Within, stood a tall old man, clean shaven save for a long whitemoustache, and clad in black from head to foot, without a single speck of colour about him anywhere. He held in his hand an antique silver lamp, in which the flame burned without a chimney or globe ofany kind, throwing long quivering shadows as it flickered in the draught of the open door.
The old man motioned me in with his right hand with a courtly gesture, saying in excellent English, but witha strange intonation.
"Welcome to my house! Enter freely and of your own free will!"
He made no motion of stepping to meet me, but stood like a statue, as though his gesture of welcome had fixedhim into stone.
The instant, however, that I had stepped over the threshold, he moved impulsively forward, and holding out his hand grasped mine with a strength which made me wince, an effect which wasnot lessened by the fact that it seemed cold as ice, more like the hand of a dead than a living man.

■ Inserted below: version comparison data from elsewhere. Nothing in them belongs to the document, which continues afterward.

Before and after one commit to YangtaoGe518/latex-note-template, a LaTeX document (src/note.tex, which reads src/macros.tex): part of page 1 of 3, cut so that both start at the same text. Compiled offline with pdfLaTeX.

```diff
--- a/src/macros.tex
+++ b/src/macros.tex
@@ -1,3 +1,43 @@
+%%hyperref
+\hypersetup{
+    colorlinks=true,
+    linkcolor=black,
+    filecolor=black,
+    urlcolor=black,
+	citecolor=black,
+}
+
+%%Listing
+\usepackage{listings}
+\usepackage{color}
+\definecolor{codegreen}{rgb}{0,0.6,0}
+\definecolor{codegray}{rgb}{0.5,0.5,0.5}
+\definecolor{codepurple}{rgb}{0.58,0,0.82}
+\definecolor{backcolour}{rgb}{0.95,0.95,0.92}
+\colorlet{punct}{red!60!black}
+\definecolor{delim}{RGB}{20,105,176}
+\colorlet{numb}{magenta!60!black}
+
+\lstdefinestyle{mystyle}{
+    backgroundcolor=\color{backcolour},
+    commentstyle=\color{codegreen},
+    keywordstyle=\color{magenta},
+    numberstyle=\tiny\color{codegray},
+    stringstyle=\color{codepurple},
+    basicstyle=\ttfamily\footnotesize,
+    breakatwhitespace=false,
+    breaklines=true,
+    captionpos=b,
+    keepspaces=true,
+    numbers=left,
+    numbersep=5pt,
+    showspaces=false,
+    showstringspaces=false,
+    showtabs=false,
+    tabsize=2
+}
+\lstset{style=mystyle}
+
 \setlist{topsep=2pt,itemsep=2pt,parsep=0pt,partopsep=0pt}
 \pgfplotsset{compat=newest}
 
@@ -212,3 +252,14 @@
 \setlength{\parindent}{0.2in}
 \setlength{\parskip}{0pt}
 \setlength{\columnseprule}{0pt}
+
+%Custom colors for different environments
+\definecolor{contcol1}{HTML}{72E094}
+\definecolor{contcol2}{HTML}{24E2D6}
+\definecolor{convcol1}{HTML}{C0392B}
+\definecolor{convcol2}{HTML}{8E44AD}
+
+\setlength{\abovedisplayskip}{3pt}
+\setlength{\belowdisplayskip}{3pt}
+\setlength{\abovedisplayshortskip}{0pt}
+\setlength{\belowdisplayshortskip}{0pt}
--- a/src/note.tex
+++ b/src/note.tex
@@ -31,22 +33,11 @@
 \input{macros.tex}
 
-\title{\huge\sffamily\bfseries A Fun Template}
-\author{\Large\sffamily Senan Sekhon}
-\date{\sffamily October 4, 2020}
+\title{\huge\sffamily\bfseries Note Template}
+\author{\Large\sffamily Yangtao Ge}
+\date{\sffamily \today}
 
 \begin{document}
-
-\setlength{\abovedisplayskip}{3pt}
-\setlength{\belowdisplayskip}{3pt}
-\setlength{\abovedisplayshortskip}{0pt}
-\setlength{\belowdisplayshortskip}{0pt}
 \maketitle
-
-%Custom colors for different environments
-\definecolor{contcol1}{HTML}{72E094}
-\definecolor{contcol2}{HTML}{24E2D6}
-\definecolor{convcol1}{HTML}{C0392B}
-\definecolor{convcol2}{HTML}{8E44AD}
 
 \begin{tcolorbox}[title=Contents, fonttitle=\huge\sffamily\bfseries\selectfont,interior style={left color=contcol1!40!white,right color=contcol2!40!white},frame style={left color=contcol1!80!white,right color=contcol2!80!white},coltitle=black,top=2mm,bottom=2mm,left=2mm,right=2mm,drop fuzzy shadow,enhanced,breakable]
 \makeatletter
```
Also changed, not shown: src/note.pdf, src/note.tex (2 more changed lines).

Again he said.
"Welcome to my house! Enter freely. Go safely, and leave something of thehappiness you bring!" The strength of the handshake was so much akin to that which I had noticed in the driver, whose face I had not seen, that for a moment I doubted if it were not the same person to whom Iwas speaking.
So to make sure, I said interrogatively, "Count Dracula?" He bowed in a courtly was as he replied, "I am Dracula, and I bid you welcome, Mr. Harker, to my house. Come in, the night airis chill, and you must need to eat and rest." As he was speaking, he put the lamp on a bracket on the wall, and stepping out, took my luggage. He had carried it in before I could forestall him. I...